In an email, which goes back to the summer of 2013, Garcia fired off a 699-word defense of the Cambrian Valley youth football league. The email is mostly just a dad-coach thumping his chest, preaching football platitudes and arguing that kids should be able to play in whatever league they want. But it’s notable that Garcia mentioned he is a police officer in an email to two men who run another league, and he decided to use his work email, which includes an electronic signature that notes he is the acting assistant chief of police. That could be construed as a little intimidating to a youth sports adversary.
On two different days in October of last year, Garcia also sent an email to Police Chief Larry Esquivel and Lt. Michael Sullivan, telling both of them to check out a prep football highlight. In the video, Garcia’s son scores a nice 31-yard touchdown run. Running a sweep left, he spins back inside to avoid some arm tackles before sprinting up the middle of the field and barreling over the goal line. It’s a nice play, but somehow these emails were also considered city business in SJI’s last request for records.
What is perhaps the biggest hole in the city’s reasoning for denying a chance to review Garcia’s emails—messages that will show not only the character of the next chief but also how he spends his work days—is that the department didn’t attempt to block the records from becoming public until just recently.
The original request for Garcia’s emails was made by a non-journalist. San Jose Inside was alerted to this request and asked to have access to the same emails that were provided. In an email from SJPD’s records manager Kara Capaldo, it was noted that the person requesting records did not want personal emails, which is why they weren’t provided.
This person told San Jose Inside in January that she “was also told there were over 400 personal emails to or from Chief Garcia, most relating to his coaching football. Using City email for anything other than City business is also a violation of city policy. I did not want to pay for those emails so do not have copies of them.”

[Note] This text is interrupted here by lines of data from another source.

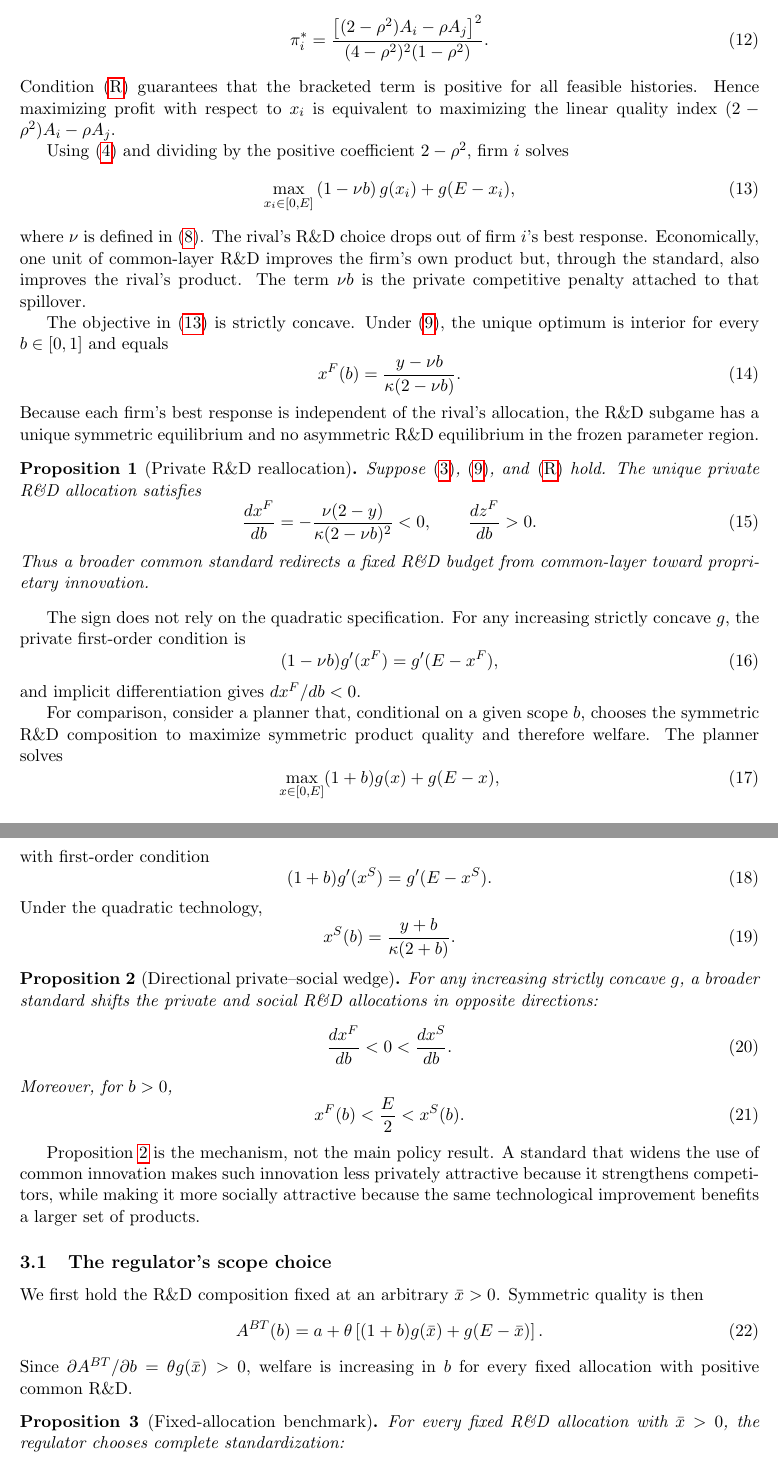
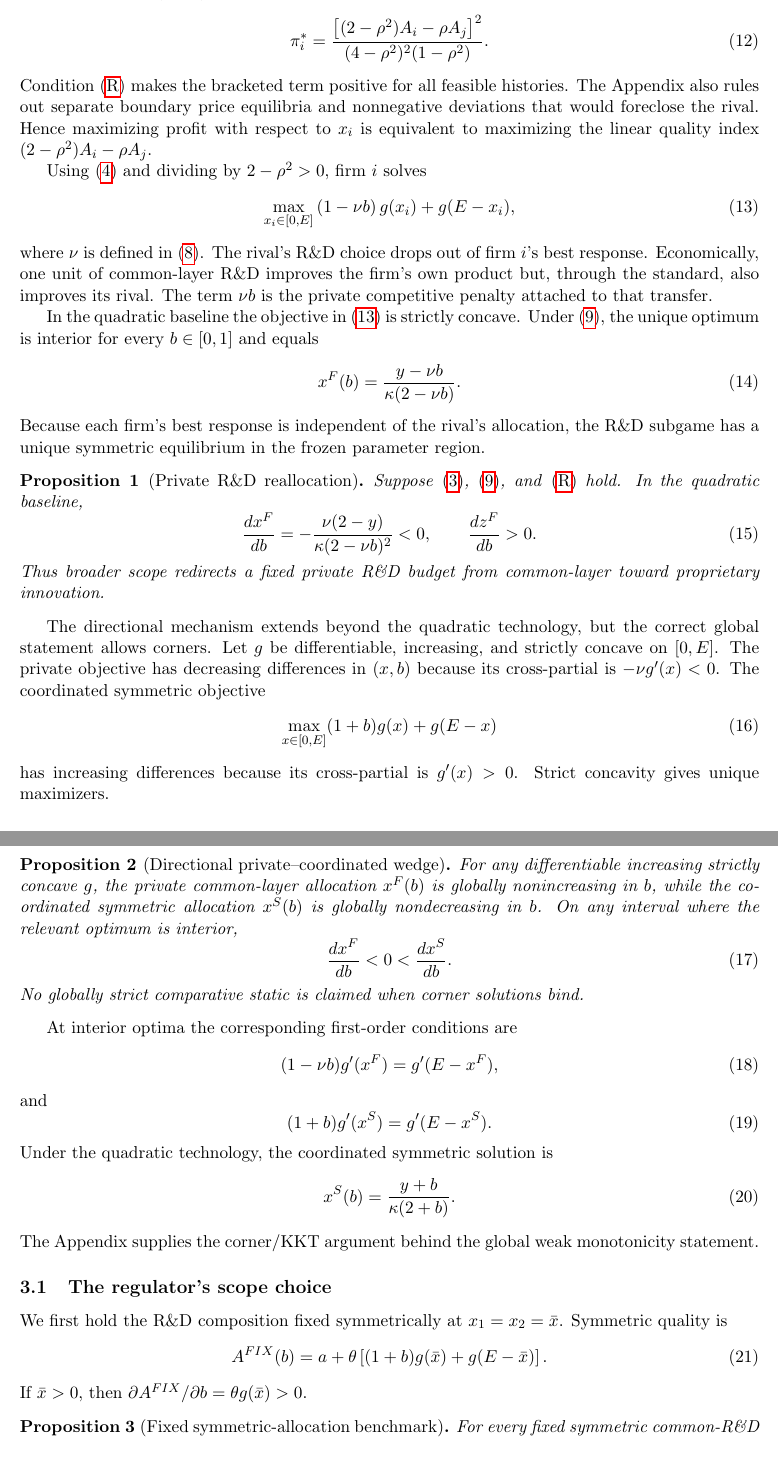
Before and after one commit to ryotamatsuki/standardization-scope-direction-innovation, a LaTeX paper (paper/main.tex, which reads paper/sections/03_equilibrium.tex): two parts of pages 4 and 5 of 12 before the commit and two parts of pages 4 and 5 of 13 after it, joined at a grey line, cut so that both start at the same text. Compiled offline with pdfLaTeX.

Commit message:
Stage 10R: repair equilibrium propositions and add regime-map hook

```diff
--- a/paper/sections/03_equilibrium.tex
+++ b/paper/sections/03_equilibrium.tex
@@ -15,77 +15,74 @@ Demand satisfies $q_i^*=p_i^*/(1-\rho^2)$, so equilibrium profit is
  {(4-\rho^2)^2(1-\rho^2)}.
  \label{eq:profit}
 \end{equation}
-Condition~\eqref{eq:R} guarantees that the bracketed term is positive for all feasible histories. Hence maximizing profit with respect to $x_i$ is equivalent to maximizing the linear quality index $(2-\rho^2)A_i-\rho A_j$.
+Condition~\eqref{eq:R} makes the bracketed term positive for all feasible histories. The Appendix also rules out separate boundary price equilibria and nonnegative deviations that would foreclose the rival. Hence maximizing profit with respect to $x_i$ is equivalent to maximizing the linear quality index $(2-\rho^2)A_i-\rho A_j$.
 
-Using \eqref{eq:quality} and dividing by the positive coefficient $2-\rho^2$, firm $i$ solves
+Using \eqref{eq:quality} and dividing by $2-\rho^2>0$, firm $i$ solves
 \begin{equation}
  \max_{x_i\in[0,E]}
  \left(1-\nu b\right)g(x_i)+g(E-x_i),
  \label{eq:rdproblem}
 \end{equation}
-where $\nu$ is defined in \eqref{eq:nu}. The rival's R\&D choice drops out of firm $i$'s best response. Economically, one unit of common-layer R\&D improves the firm's own product but, through the standard, also improves the rival's product. The term $\nu b$ is the private competitive penalty attached to that spillover.
+where $\nu$ is defined in \eqref{eq:nu}. The rival's R\&D choice drops out of firm $i$'s best response. Economically, one unit of common-layer R\&D improves the firm's own product but, through the standard, also improves its rival. The term $\nu b$ is the private competitive penalty attached to that transfer.
 
-The objective in \eqref{eq:rdproblem} is strictly concave. Under \eqref{eq:nuy}, the unique optimum is interior for every $b\in[0,1]$ and equals
+In the quadratic baseline the objective in \eqref{eq:rdproblem} is strictly concave. Under \eqref{eq:nuy}, the unique optimum is interior for every $b\in[0,1]$ and equals
 \begin{equation}
  x^F(b)=\frac{y-\nu b}{\kappa(2-\nu b)}.
  \label{eq:xprivate}
 \end{equation}
-Because each firm's best response is independent of the rival's allocation, the R\&D subgame has a unique symmetric equilibrium and no asymmetric R\&D equilibrium in the frozen parameter region.
+Because each firm's best response is independent of the rival's allocation, the R\&D subgame has a unique symmetric equilibrium in the frozen parameter region.
 
 \begin{proposition}[Private R\&D reallocation]\label{prop:private}
-Suppose \eqref{eq:yregion}, \eqref{eq:nuy}, and \eqref{eq:R} hold. The unique private R\&D allocation satisfies
+Suppose \eqref{eq:yregion}, \eqref{eq:nuy}, and \eqref{eq:R} hold. In the quadratic baseline,
 \begin{equation}
  \frac{dx^F}{db}
  =-\frac{\nu(2-y)}{\kappa(2-\nu b)^2}<0,
  \qquad
  \frac{dz^F}{db}>0.
 \end{equation}
-Thus a broader common standard redirects a fixed R\&D budget from common-layer toward proprietary innovation.
+Thus broader scope redirects a fixed private R\&D budget from common-layer toward proprietary innovation.
 \end{proposition}
 
-The sign does not rely on the quadratic specification. For any increasing strictly concave $g$, the private first-order condition is
+The directional mechanism extends beyond the quadratic technology, but the correct global statement allows corners. Let $g$ be differentiable, increasing, and strictly concave on $[0,E]$. The private objective has decreasing differences in $(x,b)$ because its cross-partial is $-\nu g'(x)<0$. The coordinated symmetric objective
+\begin{equation}
+ \max_{x\in[0,E]} (1+b)g(x)+g(E-x)
+ \label{eq:coordinatedproblem}
+\end{equation}
+has increasing differences because its cross-partial is $g'(x)>0$. Strict concavity gives unique maximizers.
+
+\begin{proposition}[Directional private--coordinated wedge]\label{prop:wedge}
+For any differentiable increasing strictly concave $g$, the private common-layer allocation $x^F(b)$ is globally nonincreasing in $b$, while the coordinated symmetric allocation $x^S(b)$ is globally nondecreasing in $b$. On any interval where the relevant optimum is interior,
+\begin{equation}
+ \frac{dx^F}{db}<0<\frac{dx^S}{db}.
+\end{equation}
+No globally strict comparative static is claimed when corner solutions bind.
+\end{proposition}
+
+At interior optima the corresponding first-order conditions are
 \begin{equation}
  (1-\nu b)g'(x^F)=g'(E-x^F),
  \label{eq:privategeneral}
 \end{equation}
-and implicit differentiation gives $dx^F/db<0$.
-
-For comparison, consider a planner that, conditional on a given scope $b$, chooses the symmetric R\&D composition to maximize symmetric product quality and therefore welfare. The planner solves
-\begin{equation}
- \max_{x\in[0,E]} (1+b)g(x)+g(E-x),
-\end{equation}
-with first-order condition
+and
 \begin{equation}
  (1+b)g'(x^S)=g'(E-x^S).
  \label{eq:socialgeneral}
 \end{equation}
-Under the quadratic technology,
+Under the quadratic technology, the coordinated symmetric solution is
 \begin{equation}
  x^S(b)=\frac{y+b}{\kappa(2+b)}.
  \label{eq:xsocial}
 \end{equation}
-
-\begin{proposition}[Directional private--social wedge]\label{prop:wedge}
-For any increasing strictly concave $g$, a broader standard shifts the private and social R\&D allocations in opposite directions:
-\begin{equation}
- \frac{dx^F}{db}<0<\frac{dx^S}{db}.
-\end{equation}
-Moreover, for $b>0$,
-\begin{equation}
- x^F(b)<\frac{E}{2}<x^S(b).
-\end{equation}
-\end{proposition}
-
-Proposition~\ref{prop:wedge} is the mechanism, not the main policy result. A standard that widens the use of common innovation makes such innovation less privately attractive because it strengthens competitors, while making it more socially attractive because the same technological improvement benefits a larger set of products.
+The Appendix supplies the corner/KKT argument behind the global weak monotonicity statement.
 
 \subsection{The regulator's scope choice}
 
-We first hold the R\&D composition fixed at an arbitrary $\bar x>0$. Symmetric quality is then
+We first hold the R\&D composition fixed symmetrically at $x_1=x_2=\bar x$. Symmetric quality is
 \begin{equation}
- A^{BT}(b)=a+\theta\left[(1+b)g(\bar x)+g(E-\bar x)\right].
+ A^{FIX}(b)=a+\theta\left[(1+b)g(\bar x)+g(E-\bar x)\right].
 \end{equation}
-Since $\partial A^{BT}/\partial b=\theta g(\bar x)>0$, welfare is increasing in $b$ for every fixed allocation with positive common R\&D.
+If $\bar x>0$, then $\partial A^{FIX}/\partial b=\theta g(\bar x)>0$.
 
-\begin{proposition}[Fixed-allocation benchmark]\label{prop:benchmark}
-For every fixed R\&D allocation with $\bar x>0$, the regulator chooses complete standardization:
+\begin{proposition}[Fixed symmetric-allocation benchmark]\label{prop:benchmark}
+For every fixed symmetric common-R\&D allocation $x_1=x_2=\bar x>0$, welfare is strictly increasing in scope and the regulator chooses
 \begin{equation}
```
Also changed, not shown: paper/sections/03_equilibrium.tex (32 more changed lines).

This is wholly different than what the city is now saying—that the records were not provided because they were exempt due to government codes. It appears SJPD and city officials, knowing its next chief spends time on the clock writing emails about his sons’ football teams, is simply trying to move the goalpost.